Second Day of Absence
If an employee fails to attend for a second consecutive day, contact with the employee should be started again. If it is known that an employee lives on their own, a home visit may be appropriate to check on their well-being.
If no contact or information is received about the absence by the end of the second day, it would be reasonable to invite the employee to a disciplinary hearing to answer the allegation of their unauthorised absence. In the invitation letter, full details of the absence should be provided along with information regarding contact attempts by the employer. Sufficient notice must be allowed for this meeting.
The letter should be sent out with recorded delivery and a copy also be sent via email if the employee has provided an email address to the employer, this will minimise the risk of the employee claiming they did not receive a letter.
Unauthorised absence is a disciplinary offence, it is classed as misconduct. Usually, this would be listed in a disciplinary policy as an example of misconduct under a non-exhaustive list. By having a specific offence listed in a disciplinary policy, it provides fair warning to employees of what will happen to them if they commit such an offence and helps to enable consistency across the workplace.
Unauthorised absence should be dealt with by a series of warnings which could ultimately end up with dismissal with notice. A straight dismissal for an unauthorised absence would be risky, if an employee has two or more years of service, they might be able to bring a claim for unfair dismissal against the employer.
However, some cases of unauthorised absence could be classed as gross misconduct, for example, if an employee has been refused holiday for certain dates, but takes the time off anyway. This would be an unauthorised absence but could also be deemed as insubordination and could justify a more serious disciplinary sanction.
Employers need to consider each situation of unauthorised absence on an individual basis, employees will often have an excuse for failure to attend work. This can be confusion on their shift patterns or workdays which normally would not be an excusable reason, however, the sudden death of a family member or being involved in a serious accident would normally be sufficient to justify the absence.
The disciplinary hearing should be conducted in line with the company’s normal disciplinary procedure.

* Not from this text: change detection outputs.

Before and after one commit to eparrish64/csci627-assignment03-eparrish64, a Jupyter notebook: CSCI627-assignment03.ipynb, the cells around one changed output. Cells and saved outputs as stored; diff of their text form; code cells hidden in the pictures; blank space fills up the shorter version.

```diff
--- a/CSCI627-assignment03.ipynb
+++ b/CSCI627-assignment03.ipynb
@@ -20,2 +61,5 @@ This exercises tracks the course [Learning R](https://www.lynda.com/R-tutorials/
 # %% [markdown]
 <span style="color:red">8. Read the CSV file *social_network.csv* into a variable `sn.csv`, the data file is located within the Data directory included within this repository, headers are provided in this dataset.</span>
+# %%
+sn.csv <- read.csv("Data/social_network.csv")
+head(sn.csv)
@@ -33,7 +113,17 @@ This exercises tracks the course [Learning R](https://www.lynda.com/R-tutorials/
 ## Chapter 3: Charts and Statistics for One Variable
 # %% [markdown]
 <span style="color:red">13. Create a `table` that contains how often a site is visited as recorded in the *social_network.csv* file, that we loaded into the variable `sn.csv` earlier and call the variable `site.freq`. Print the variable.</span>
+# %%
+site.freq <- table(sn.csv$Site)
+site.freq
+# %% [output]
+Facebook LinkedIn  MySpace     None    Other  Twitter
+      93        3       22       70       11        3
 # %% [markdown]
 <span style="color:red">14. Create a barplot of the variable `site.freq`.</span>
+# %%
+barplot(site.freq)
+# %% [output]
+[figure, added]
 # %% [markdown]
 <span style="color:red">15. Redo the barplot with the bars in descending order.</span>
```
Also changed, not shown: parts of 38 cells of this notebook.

If the employee fails to attend the disciplinary hearing and there has been no contact from the employee or any information received, the meeting should be rescheduled, and the employee allowed one more opportunity to attend.
The letter of invitation sent to the employee should be sent again by recorded delivery and to their email address if they have one. The letter should also state that it is a rescheduled disciplinary and if the employee fails to attend or make contact with the company then this will result in the hearing being held in the employee’s absence and a decision will be made in their absence.
If a disciplinary sanction is issued to the employee, then the employee must be given the right to appeal in line with the disciplinary policy.
An employee has the statutory right to be accompanied at any disciplinary hearing by either a colleague or a trade union representative.
What are the consequences of unauthorised absences?
An employee who has a history of unauthorised absences may receive a written warning that outlines potential severe disciplinary action if the behaviour persists. The ultimate disciplinary measure that an employer could take is the termination of employment.
Can employment be dismissed due to an unauthorised absence?
Yes, an employee can be fired for misconduct, including consistent tardiness or unauthorised absence from work. To ensure a fair dismissal, the employer should schedule a meeting with the employee and explain the reason for the dismissal.